Before we go any further it may be useful for you to complete the Self-compassion scale to see if you have a healthy amount of self-compassion or not.
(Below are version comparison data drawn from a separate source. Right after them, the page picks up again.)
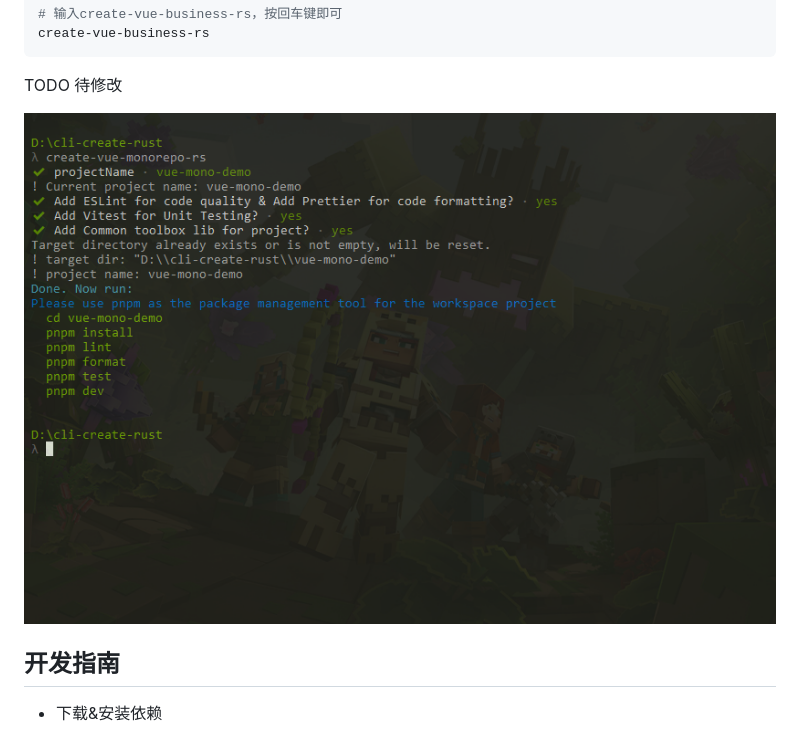
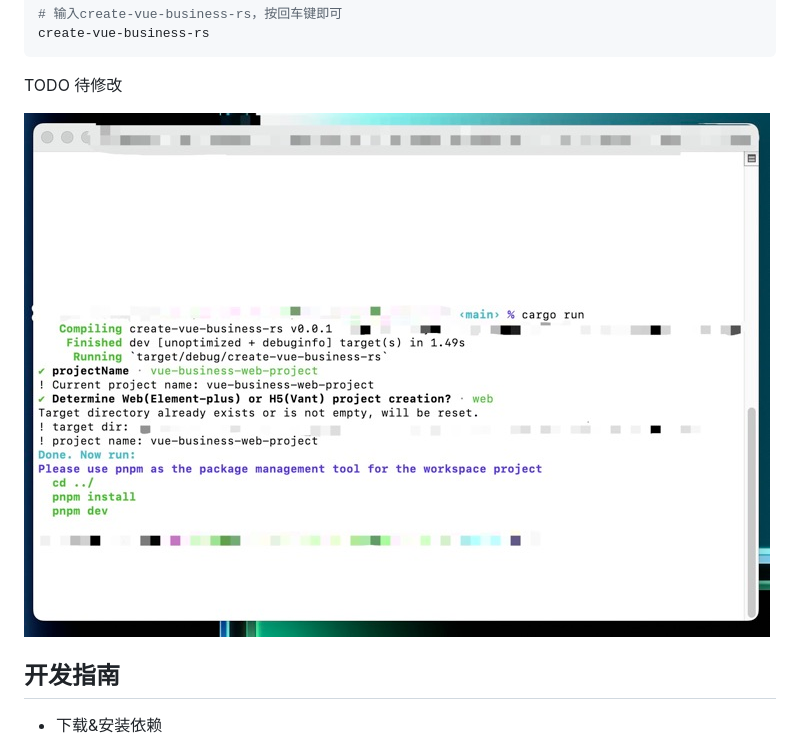
Before and after one commit to laqudee/create-vue-business-rs, a Markdown page: README.md, the part around the change. Rendered like a GitHub page; pictures changed too: media/it_dev_work.png (added).

Commit message:
fix update README

```diff
--- a/README.md
+++ b/README.md
@@ -33,7 +33,7 @@ create-vue-business-rs
 
 TODO 待修改
 
-![演示](./media/it_work.png)
+![演示](./media/it_dev_work.png)
 
 ## 开发指南
 
```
When I (Tami) first took this test, I scored a 1.72 which indicates my self-compassion was quite low. Now, what does that look like? It meant I used to beat myself up for months on end for any mistake I would make. In fact, if I forgot to beat myself up I would beat myself up about forgetting to beat myself. I wish I was joking lol. I felt the need to feel guilty because that’s what makes me a good person right? Remorse? haha! More like crucifixion and even Jesus rose after 3 days. My low self-compassion meant that I always felt alone in my problems… everyone in the world is living their absolute best life and I am the only one suffering. Not only does it demonstrate some form of mild narcissism – it’s selfish and demonstrates a lack of compassion for others. Low self-compassion meant I was not allowed to have a bad day, if I did not feel my best in my appearance then I looked like sh*t. My filter was pretty black and white, so no in-between and nothing but the best was satisfactory.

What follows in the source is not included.